Rosenblat, a prisoner at a sub-camp of Buchenwald in the 1940s, had charmed the world for years with his story of meeting a young girl who would throw him apples and bread from the other side of a barbed-wire fence. Rosenblat appeared twice on Oprah Winfrey's television talk show, and was a popular speaker and interview subject.

But scholars doubted Rosenblat, noting that the alleged meeting area at the camp was next to the SS barracks. Numerous inconsistencies were raised recently by The New Republic.

"To all who supported and believed in me and this story, I am sorry for all I have caused to you and every one else in the world," Rosenblat said in a statement released Sunday through his agent, Andrea Hurst.

At least one Rosenblat project is still on: A feature film based on his life that is to begin filming next year. Producer Harris Salomon of Atlantic Overseas Pictures says the movie may refer to why the Rosenblats apparently "fabricated elements of their wartime love story."

On Tuesday, Salomon said he also hopes to find a publisher for a novelization of the film's screenplay. Atlantic "will ensure the publication of the book whether or not a publisher steps forward," he said.

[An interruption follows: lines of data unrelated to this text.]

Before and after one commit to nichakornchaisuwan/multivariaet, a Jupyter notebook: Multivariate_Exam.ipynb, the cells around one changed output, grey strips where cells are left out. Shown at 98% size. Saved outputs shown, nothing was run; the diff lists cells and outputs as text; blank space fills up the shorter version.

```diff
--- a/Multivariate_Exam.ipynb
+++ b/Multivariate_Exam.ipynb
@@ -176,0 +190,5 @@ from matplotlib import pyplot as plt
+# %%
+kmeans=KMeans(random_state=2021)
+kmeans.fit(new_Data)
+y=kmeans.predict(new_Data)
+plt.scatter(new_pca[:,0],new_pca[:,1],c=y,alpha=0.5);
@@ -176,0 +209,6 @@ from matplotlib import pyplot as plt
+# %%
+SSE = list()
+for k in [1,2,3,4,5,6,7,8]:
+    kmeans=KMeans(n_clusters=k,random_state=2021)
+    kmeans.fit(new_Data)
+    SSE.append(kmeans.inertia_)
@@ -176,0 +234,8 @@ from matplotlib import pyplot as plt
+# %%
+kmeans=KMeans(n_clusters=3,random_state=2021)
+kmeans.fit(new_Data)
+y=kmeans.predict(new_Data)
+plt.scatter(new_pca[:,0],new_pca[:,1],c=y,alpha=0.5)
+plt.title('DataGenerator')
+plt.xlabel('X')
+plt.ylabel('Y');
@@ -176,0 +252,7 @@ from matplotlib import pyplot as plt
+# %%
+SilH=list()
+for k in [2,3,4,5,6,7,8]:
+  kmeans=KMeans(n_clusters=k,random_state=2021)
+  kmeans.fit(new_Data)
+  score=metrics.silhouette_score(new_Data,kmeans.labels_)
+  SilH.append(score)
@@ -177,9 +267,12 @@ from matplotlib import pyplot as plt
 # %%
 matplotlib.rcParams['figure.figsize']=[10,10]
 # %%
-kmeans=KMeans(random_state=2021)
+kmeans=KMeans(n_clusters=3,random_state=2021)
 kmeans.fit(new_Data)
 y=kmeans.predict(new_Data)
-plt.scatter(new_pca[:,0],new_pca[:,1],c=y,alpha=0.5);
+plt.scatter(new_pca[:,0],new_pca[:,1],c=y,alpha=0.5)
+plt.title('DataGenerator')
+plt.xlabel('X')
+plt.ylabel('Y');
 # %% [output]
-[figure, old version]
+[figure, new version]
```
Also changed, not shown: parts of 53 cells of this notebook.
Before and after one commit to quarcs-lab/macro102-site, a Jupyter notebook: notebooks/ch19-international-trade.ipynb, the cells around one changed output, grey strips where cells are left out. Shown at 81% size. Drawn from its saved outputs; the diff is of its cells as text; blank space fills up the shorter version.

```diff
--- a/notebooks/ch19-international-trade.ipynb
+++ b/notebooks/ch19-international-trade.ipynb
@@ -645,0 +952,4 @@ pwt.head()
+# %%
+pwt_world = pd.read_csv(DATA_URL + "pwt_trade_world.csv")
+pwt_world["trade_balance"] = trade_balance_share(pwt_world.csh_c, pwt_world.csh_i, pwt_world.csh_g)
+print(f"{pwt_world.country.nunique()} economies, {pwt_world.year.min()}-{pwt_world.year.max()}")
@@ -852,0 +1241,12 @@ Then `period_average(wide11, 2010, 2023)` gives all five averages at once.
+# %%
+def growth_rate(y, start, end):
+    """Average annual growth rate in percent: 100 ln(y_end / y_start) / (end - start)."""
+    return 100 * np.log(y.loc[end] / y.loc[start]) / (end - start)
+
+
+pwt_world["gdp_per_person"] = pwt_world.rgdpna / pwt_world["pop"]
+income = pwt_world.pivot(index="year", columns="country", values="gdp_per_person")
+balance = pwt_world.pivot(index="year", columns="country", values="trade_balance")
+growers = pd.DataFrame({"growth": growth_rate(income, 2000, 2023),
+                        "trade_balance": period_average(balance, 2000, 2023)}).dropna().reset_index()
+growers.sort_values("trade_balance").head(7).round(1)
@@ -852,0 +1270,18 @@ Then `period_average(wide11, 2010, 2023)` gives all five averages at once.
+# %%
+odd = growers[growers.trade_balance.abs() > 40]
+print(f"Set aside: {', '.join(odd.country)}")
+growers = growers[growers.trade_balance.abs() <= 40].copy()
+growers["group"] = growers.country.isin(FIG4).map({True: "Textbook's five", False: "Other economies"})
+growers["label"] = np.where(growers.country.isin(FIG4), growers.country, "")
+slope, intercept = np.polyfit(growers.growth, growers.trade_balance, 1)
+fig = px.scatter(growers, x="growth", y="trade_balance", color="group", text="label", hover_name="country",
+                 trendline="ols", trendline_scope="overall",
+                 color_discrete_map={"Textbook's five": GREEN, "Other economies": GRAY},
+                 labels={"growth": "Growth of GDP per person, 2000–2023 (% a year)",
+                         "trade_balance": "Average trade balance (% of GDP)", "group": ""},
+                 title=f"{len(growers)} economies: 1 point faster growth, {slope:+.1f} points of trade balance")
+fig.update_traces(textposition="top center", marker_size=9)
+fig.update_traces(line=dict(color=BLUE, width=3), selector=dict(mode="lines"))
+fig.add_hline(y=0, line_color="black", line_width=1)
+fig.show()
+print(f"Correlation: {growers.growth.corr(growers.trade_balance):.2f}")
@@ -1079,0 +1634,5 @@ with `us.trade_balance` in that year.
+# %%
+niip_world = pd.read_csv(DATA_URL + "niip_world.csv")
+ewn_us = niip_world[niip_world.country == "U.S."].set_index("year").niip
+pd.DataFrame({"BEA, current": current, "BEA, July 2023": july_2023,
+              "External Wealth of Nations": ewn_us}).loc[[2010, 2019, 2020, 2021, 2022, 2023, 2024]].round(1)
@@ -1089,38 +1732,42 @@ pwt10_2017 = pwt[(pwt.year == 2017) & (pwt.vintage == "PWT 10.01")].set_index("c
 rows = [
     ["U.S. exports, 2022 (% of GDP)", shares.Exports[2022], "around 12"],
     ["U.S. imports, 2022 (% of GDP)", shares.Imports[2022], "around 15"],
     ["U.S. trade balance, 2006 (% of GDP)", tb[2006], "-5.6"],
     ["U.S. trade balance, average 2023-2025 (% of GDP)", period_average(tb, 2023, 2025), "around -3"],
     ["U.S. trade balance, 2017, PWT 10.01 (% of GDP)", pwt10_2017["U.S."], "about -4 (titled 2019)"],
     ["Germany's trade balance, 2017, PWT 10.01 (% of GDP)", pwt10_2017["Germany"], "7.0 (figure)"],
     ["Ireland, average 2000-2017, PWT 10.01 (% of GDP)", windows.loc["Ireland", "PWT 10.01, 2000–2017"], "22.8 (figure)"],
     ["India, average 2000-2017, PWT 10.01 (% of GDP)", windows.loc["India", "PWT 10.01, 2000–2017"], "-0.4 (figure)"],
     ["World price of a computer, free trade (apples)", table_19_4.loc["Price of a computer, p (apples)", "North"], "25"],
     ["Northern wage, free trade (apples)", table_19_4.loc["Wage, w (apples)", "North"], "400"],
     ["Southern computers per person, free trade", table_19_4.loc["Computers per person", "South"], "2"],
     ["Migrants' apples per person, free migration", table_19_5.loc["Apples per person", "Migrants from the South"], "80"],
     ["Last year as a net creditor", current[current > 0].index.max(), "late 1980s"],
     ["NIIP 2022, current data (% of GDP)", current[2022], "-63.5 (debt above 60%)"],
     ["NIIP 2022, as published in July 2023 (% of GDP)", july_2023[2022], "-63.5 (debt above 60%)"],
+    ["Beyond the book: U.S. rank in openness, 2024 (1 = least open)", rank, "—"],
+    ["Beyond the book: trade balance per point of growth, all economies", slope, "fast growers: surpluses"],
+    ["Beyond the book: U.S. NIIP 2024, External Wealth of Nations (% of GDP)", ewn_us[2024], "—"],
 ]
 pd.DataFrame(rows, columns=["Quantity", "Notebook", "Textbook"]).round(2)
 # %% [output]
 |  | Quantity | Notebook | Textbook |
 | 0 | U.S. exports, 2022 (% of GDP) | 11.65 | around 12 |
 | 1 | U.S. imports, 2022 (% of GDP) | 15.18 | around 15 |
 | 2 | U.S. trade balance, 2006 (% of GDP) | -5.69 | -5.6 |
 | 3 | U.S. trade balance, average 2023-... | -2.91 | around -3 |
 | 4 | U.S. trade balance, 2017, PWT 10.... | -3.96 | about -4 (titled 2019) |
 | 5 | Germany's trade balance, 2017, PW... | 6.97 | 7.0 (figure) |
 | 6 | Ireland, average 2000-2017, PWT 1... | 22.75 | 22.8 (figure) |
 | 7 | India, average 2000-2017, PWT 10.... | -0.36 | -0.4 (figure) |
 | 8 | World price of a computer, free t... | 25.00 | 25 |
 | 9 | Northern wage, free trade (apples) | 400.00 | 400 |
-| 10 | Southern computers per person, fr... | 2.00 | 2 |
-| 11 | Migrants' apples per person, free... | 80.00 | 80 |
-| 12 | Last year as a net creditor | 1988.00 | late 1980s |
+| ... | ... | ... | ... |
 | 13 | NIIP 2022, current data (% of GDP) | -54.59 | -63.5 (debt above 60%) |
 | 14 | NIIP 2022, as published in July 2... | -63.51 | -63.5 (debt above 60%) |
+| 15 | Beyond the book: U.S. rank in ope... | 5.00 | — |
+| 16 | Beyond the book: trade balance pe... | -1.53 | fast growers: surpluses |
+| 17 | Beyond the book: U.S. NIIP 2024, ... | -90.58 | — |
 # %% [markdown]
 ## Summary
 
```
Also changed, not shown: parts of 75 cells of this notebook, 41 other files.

Winfrey's office, meanwhile, has yet to comment, although the Rosenblats remain on her Web site, , where their relationship is labeled "the single greatest love story, in 22 years of doing this show, we've ever told on the air." http://www.oprah.com